Carnegie Mellon University

Photo of Dean Bob Dammon

February 01, 2018

Dean and Alumni Discuss Trends in Entrepreneurship and Technology

As the Tepper School MBA students in the Business & Technology Club and the Graduate Entrepreneurship Club were participating in their annual trek to the West Coast during winter break, the alumni community gathered at Palo Alto-based VMware. That evening, MBAs and alumni met for an interactive panel discussion with leading Tepper women alumnae who shared their personal perspectives on entrepreneurship, innovation and being a woman in the technology industry.

The fireside chat was moderated by Dean Robert Dammon, who was joined by Christine DeFilippo (MSIA 1994), who works as the director of map operations for Apple Inc., Emily Mui (MSIA 1995), senior director, SAP Cloud Product Marketing at SAP and Cindy Padnos (MSIA 1980), founder and managing partner at venture capital firm, Illuminate Ventures. 

As the initial discussion focused on trends such as location-based and machine learning technologies, the conversation turned to the importance of disruptive technologies.

“We invest in entrepreneurs that see disruptive technologies and whose companies will ultimately transform how we do business,” said Padnos, while discussing her firm. “Small businesses can compete with large organizations because of these innovations.”

As the discussion turned to how women in the technology industry are received or any barriers they may face, the panelists reflected on their personal experiences and how culture has evolved as women in tech-focused workplaces.

“There is no better time to enter into the tech world for women than today,” Padnos said. “When you’re the only woman in the room, you’re noticed and you can make impactful changes.”

“I’m used to being the only woman at the table,” DeFilippo said. “That’s why I am there — to provide a different perspective.”

The panelists also had some advice for the MBA students in attendance when looking back on their own experiences at the Tepper School and for their careers.

“Take the job that makes you grow,” Mui said. “Sometimes you need to remember your resume and the story you will tell with each experience you have.”

“Tepper felt like a community, which was really personal for me. It pushed me to my limits — I could run circles around anyone else from any other b-school,” DeFilippo said.
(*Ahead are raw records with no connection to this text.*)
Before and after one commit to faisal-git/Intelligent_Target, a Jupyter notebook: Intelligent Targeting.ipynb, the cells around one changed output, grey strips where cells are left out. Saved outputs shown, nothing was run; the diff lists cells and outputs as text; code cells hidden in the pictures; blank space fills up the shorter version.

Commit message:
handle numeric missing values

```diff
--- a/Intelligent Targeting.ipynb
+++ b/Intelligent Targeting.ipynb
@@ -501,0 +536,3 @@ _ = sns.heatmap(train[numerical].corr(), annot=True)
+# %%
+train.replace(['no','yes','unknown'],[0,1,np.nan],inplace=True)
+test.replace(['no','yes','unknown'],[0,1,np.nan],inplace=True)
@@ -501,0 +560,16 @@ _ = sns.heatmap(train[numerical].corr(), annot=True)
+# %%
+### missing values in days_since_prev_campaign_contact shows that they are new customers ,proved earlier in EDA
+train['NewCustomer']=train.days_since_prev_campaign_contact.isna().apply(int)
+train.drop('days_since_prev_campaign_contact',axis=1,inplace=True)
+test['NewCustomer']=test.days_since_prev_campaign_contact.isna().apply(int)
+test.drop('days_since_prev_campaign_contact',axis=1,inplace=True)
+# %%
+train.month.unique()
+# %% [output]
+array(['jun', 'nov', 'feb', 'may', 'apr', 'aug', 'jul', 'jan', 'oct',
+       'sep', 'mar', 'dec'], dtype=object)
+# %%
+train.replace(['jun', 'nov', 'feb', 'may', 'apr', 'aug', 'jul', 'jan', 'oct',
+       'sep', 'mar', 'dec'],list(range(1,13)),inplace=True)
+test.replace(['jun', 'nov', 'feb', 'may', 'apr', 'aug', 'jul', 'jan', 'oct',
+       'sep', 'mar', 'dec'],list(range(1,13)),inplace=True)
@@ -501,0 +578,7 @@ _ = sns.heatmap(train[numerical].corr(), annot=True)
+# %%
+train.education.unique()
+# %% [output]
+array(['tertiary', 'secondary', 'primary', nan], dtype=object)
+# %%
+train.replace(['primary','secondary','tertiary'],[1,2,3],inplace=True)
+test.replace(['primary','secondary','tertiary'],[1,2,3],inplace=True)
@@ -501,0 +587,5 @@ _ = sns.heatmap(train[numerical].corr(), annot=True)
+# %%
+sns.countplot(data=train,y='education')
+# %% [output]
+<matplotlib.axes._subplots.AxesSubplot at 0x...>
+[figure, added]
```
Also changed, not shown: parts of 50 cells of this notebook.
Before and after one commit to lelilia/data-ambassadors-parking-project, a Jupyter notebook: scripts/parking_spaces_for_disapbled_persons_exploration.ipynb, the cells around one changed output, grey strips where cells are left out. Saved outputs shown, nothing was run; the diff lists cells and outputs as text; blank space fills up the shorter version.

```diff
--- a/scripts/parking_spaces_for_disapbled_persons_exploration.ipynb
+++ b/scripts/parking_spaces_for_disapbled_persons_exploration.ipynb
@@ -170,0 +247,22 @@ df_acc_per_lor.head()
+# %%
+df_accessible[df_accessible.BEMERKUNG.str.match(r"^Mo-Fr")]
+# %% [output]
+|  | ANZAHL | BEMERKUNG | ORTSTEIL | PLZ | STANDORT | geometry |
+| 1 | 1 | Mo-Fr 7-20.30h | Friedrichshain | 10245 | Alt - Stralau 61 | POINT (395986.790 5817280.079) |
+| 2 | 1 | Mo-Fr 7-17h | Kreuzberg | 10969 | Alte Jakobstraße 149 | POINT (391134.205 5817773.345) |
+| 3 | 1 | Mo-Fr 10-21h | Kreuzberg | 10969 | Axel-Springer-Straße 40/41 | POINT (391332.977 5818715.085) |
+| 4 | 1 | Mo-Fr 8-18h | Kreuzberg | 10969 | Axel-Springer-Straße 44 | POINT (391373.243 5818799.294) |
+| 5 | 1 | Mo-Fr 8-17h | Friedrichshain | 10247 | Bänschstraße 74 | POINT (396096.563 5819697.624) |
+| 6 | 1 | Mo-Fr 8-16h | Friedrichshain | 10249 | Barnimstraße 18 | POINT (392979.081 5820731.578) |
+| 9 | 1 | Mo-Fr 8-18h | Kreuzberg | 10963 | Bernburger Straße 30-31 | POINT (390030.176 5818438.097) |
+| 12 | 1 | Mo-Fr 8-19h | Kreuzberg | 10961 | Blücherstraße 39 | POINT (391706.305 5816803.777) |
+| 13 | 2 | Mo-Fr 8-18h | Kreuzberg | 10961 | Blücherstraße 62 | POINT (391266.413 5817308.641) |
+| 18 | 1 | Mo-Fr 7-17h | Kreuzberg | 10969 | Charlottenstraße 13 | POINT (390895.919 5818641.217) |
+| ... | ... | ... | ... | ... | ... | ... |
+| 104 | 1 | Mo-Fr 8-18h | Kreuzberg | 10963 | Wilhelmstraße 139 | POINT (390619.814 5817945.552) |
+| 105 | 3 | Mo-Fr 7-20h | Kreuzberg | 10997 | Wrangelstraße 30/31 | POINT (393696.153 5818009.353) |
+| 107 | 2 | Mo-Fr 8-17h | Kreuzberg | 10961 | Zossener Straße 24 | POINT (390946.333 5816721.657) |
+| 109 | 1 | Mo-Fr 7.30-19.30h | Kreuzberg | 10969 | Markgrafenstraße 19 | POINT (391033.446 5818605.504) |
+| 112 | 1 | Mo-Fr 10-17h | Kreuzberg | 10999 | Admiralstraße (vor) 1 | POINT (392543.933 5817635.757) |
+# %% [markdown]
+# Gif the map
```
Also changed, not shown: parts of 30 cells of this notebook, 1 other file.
When reflecting on her career and advice, “There really is no growth in comfort — take the job the stretches you and pushes you to grow.”

Padnos echoed a similar sentiment when looking back at her Tepper School experience. “I struggled at first, having a background that didn’t focus heavily on quantitative skills like statistics — and the dean became a mentor to me. When I got through it all, I knew I could do anything.”